**Activity:**
Your task is to copy every line below that contains the word "this".

--------

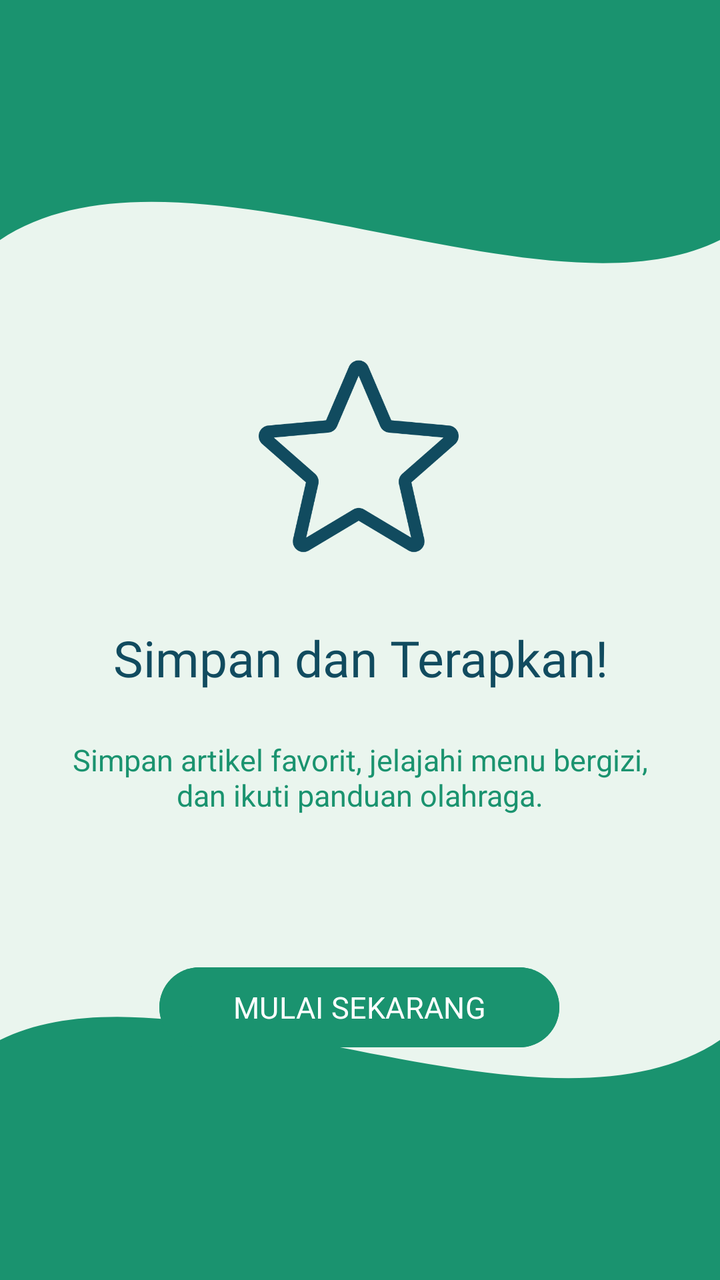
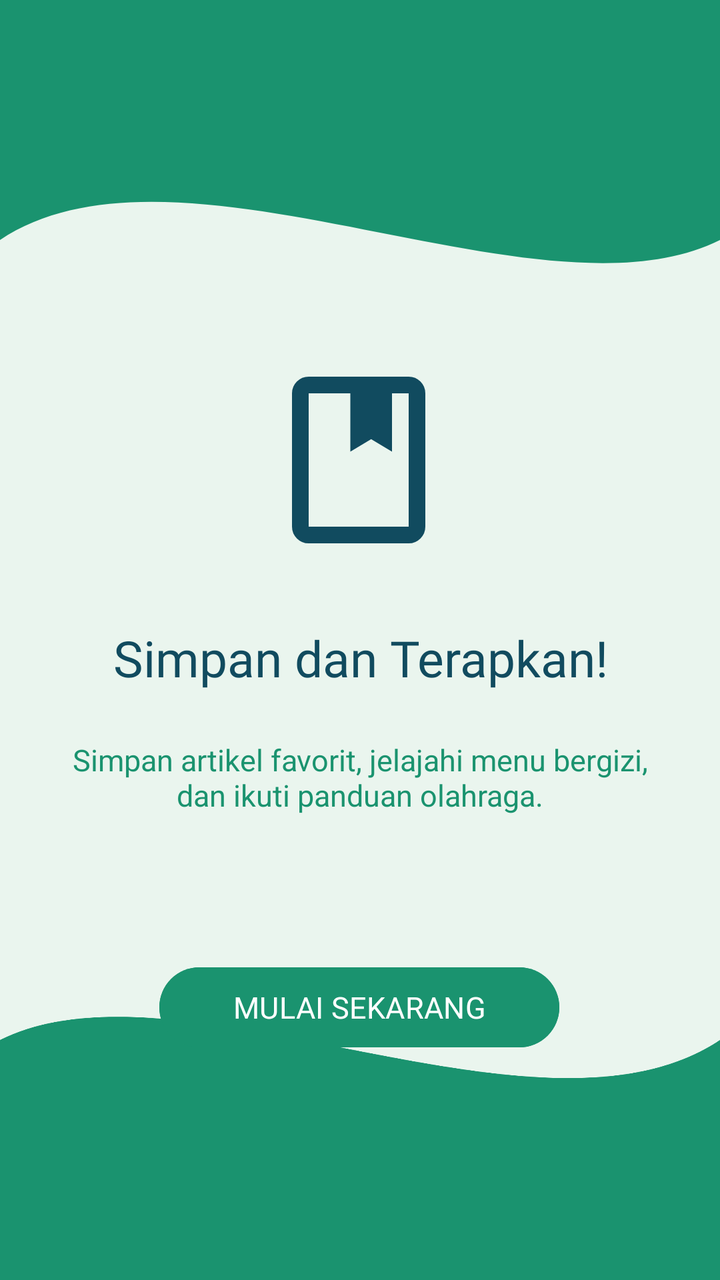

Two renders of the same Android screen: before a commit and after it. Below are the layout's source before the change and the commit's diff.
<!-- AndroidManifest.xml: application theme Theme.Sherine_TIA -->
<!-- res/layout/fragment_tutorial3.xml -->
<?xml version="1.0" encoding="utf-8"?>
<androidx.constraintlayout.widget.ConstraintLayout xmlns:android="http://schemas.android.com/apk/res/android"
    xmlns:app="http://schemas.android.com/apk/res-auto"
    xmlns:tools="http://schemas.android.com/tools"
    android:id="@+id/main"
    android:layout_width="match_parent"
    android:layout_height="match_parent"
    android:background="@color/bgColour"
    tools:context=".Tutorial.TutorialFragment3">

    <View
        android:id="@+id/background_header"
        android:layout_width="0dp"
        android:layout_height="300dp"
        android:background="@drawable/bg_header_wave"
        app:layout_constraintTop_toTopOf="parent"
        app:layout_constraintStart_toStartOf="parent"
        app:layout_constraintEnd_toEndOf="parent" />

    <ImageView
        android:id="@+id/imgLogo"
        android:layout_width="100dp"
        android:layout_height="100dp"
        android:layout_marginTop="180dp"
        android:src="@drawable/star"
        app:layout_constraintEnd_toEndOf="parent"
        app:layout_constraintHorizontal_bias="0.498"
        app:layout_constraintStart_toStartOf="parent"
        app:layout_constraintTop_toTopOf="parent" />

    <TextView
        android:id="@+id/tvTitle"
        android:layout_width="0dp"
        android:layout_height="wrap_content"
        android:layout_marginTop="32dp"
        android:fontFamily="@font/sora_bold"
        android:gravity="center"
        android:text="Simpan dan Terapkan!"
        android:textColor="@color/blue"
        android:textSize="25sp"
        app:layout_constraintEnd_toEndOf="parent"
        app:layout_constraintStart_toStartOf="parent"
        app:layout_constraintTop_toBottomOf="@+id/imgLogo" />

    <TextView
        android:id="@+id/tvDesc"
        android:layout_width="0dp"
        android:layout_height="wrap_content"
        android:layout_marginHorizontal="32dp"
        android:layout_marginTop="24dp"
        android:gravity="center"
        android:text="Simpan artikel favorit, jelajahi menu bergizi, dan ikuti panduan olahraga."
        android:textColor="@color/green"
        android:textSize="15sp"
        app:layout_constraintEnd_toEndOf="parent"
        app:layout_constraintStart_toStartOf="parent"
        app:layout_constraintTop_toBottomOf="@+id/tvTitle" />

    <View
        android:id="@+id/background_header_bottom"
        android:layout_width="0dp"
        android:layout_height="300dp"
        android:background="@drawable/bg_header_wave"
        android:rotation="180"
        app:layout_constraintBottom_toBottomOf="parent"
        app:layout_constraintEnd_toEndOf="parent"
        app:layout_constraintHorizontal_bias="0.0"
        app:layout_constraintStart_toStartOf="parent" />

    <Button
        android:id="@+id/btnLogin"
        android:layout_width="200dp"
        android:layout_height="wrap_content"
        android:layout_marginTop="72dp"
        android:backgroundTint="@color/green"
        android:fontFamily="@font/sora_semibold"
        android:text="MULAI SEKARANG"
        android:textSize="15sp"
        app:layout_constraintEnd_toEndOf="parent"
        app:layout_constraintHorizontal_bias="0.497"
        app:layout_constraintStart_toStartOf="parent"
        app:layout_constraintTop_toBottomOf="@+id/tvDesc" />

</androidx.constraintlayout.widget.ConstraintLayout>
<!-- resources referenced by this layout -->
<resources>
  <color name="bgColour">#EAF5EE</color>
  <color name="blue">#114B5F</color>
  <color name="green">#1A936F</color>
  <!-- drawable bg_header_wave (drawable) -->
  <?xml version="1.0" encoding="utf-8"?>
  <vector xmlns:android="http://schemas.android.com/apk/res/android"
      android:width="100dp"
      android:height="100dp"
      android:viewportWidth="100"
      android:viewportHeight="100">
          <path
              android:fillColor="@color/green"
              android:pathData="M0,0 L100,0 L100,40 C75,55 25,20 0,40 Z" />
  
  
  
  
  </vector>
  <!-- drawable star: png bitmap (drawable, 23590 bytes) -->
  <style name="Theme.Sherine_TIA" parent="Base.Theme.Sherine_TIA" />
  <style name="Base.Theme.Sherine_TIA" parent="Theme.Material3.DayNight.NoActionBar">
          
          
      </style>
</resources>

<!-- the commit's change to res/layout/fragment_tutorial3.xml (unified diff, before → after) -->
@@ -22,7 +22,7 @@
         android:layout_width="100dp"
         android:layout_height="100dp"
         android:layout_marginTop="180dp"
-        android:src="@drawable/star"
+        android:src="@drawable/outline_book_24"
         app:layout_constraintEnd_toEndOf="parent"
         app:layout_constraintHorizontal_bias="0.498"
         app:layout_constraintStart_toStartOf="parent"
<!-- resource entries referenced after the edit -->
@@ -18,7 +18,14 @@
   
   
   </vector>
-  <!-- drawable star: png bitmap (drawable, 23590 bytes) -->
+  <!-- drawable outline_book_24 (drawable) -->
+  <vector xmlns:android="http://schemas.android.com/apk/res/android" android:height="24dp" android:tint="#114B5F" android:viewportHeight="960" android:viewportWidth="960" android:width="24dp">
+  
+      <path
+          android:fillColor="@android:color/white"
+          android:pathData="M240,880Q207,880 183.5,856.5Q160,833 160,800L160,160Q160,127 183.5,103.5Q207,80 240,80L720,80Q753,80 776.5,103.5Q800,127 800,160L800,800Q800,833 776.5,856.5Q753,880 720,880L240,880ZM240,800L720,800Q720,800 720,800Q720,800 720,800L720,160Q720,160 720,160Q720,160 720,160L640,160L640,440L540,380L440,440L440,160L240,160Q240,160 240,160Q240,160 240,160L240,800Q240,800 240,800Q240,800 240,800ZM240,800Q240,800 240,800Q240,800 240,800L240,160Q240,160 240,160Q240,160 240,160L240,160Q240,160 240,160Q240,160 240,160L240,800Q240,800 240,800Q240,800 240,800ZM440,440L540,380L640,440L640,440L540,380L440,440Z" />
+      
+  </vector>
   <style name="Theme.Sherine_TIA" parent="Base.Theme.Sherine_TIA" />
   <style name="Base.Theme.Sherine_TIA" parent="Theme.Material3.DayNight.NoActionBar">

--------

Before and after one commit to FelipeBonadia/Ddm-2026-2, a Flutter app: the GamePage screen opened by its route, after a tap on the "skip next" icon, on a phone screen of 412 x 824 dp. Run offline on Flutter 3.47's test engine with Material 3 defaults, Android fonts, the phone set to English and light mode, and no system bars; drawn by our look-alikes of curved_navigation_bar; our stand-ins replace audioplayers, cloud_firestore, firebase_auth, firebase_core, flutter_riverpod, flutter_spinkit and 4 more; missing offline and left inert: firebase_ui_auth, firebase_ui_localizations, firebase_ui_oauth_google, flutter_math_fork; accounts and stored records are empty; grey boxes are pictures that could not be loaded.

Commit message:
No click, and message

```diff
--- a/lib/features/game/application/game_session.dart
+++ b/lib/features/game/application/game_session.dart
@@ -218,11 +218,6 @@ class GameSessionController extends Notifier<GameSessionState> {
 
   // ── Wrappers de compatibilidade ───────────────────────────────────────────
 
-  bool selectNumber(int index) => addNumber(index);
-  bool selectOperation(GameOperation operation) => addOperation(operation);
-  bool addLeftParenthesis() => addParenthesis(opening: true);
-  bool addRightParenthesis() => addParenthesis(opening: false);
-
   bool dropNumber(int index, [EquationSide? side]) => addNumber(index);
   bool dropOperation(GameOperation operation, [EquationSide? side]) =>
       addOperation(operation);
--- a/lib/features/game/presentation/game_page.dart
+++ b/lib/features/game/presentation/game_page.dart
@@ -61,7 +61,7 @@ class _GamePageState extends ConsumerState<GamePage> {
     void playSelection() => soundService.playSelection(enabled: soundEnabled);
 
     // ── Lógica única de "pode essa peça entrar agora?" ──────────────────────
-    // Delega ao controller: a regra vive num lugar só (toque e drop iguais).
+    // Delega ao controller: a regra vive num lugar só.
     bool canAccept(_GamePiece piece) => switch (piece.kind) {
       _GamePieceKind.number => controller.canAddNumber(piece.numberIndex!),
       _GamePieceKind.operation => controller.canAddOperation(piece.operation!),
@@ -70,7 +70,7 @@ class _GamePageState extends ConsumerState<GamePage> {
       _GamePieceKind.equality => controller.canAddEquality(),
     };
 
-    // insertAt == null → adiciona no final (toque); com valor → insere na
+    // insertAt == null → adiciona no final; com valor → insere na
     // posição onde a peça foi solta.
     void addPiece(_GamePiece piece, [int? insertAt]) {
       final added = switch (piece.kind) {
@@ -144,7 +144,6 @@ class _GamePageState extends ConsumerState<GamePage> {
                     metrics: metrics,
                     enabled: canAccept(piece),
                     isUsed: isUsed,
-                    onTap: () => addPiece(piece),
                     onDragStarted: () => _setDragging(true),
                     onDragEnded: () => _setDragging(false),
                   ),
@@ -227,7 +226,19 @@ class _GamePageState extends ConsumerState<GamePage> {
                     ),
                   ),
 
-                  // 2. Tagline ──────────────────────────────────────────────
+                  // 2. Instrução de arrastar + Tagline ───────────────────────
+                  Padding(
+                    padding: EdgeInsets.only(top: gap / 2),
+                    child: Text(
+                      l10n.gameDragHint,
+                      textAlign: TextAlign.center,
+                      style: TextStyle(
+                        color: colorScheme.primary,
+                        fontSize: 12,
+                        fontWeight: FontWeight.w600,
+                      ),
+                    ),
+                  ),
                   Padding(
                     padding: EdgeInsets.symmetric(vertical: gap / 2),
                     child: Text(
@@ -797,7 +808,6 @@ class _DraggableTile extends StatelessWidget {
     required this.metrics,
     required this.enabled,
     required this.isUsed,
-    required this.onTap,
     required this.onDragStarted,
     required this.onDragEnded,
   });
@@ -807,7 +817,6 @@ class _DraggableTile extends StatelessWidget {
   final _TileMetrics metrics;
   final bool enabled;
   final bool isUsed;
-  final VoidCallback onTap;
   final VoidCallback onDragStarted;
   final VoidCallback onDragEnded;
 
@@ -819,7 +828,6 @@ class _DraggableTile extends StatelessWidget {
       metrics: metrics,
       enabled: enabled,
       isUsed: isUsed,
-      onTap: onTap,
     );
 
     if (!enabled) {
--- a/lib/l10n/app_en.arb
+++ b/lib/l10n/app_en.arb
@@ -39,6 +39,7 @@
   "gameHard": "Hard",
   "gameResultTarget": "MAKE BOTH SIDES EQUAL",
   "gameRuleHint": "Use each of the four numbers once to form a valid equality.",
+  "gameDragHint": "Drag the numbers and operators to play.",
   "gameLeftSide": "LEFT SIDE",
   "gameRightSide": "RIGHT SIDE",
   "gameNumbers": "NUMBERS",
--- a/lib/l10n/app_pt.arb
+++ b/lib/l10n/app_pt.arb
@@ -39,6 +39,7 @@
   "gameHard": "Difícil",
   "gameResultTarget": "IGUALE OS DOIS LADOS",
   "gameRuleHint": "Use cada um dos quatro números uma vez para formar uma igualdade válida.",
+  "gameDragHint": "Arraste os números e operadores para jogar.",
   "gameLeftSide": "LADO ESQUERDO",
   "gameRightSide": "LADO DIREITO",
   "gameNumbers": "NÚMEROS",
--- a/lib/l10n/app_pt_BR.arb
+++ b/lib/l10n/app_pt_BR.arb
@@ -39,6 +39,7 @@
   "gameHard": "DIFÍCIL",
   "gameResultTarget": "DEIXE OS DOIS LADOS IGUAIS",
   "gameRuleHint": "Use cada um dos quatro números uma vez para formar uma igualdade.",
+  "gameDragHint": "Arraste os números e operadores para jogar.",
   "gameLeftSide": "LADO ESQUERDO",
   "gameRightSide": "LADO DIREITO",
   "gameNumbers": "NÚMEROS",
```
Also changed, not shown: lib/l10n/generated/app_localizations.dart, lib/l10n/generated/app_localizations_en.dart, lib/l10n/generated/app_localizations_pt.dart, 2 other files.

--------

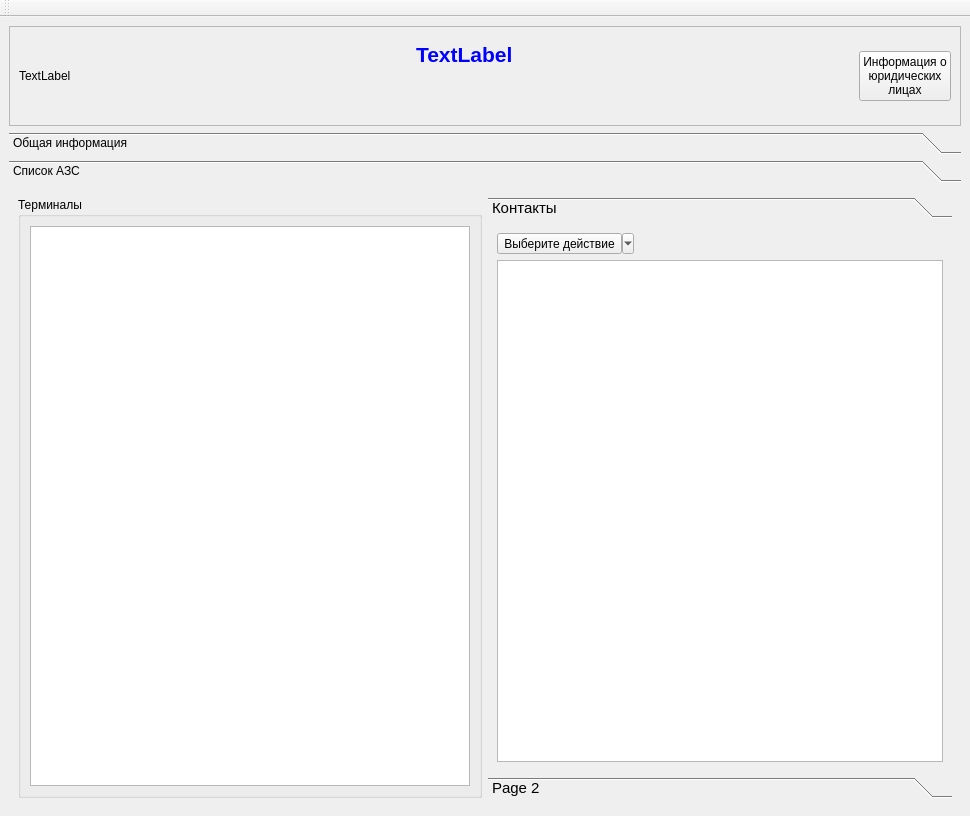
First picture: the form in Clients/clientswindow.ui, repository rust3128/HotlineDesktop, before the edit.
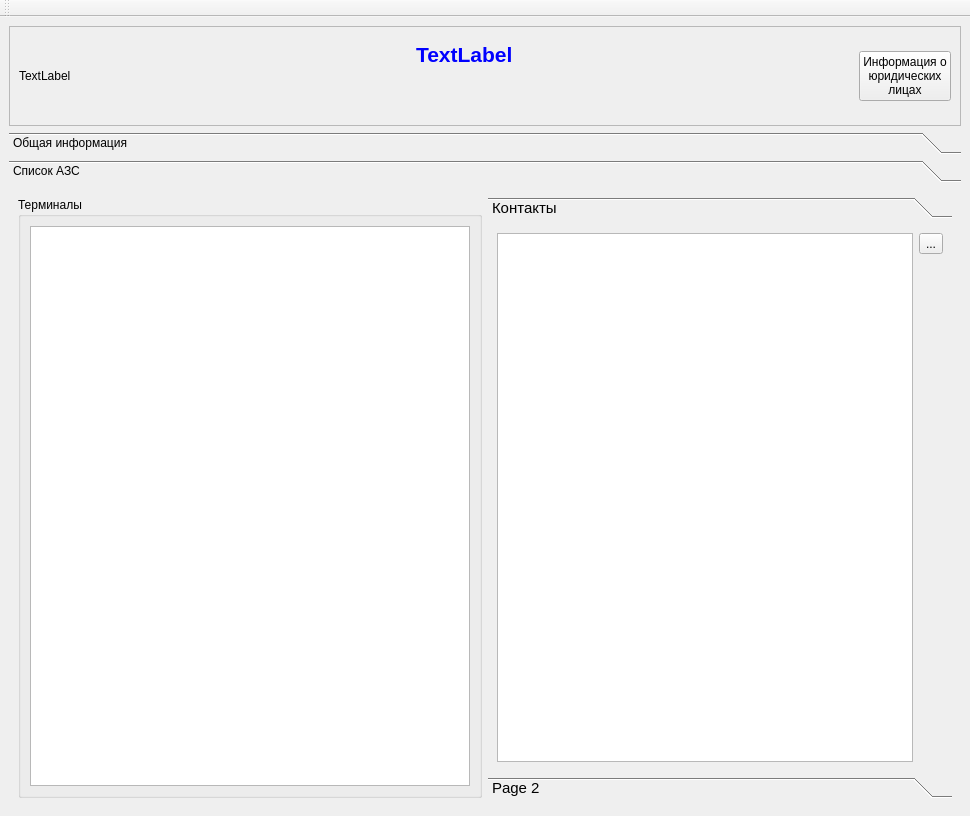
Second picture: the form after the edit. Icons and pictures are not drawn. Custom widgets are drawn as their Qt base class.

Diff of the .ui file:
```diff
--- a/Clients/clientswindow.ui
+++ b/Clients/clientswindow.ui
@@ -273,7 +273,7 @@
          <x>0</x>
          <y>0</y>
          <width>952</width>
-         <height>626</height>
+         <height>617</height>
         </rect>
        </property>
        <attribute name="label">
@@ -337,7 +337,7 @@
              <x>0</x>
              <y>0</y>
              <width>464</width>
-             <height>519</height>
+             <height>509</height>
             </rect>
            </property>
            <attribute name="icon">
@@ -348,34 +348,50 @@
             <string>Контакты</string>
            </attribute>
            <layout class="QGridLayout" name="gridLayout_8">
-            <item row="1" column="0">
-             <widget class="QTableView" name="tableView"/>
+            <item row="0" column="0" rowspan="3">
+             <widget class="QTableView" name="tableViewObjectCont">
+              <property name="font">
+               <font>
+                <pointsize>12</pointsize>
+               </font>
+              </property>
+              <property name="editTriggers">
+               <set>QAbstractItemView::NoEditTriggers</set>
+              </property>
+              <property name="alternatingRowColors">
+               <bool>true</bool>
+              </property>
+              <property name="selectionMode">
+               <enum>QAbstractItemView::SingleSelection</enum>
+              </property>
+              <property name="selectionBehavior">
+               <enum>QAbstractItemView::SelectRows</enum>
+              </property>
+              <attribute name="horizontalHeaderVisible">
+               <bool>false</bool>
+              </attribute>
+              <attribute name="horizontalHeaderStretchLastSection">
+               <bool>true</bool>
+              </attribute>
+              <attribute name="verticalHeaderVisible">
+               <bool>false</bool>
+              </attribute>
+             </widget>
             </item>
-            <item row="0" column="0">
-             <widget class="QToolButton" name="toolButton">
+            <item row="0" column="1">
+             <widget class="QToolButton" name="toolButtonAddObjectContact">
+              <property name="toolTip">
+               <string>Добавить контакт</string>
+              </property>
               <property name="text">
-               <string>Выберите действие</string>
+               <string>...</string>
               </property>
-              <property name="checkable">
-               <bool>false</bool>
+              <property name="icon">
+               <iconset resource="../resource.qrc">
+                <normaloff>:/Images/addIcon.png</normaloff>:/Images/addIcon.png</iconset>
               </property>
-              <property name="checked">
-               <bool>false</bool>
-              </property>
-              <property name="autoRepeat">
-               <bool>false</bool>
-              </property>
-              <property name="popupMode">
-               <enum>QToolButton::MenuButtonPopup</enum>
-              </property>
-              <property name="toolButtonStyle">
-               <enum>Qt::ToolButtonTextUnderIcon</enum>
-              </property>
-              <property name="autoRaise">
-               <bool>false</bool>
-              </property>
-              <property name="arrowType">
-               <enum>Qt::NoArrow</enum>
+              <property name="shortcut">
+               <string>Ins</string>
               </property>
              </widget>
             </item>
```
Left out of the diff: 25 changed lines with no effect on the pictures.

--------

**Task solution:**
<!-- resources referenced by this layout -->
     required this.metrics,
     required this.enabled,
     required this.isUsed,
-    required this.onTap,
     required this.onDragStarted,
     required this.onDragEnded,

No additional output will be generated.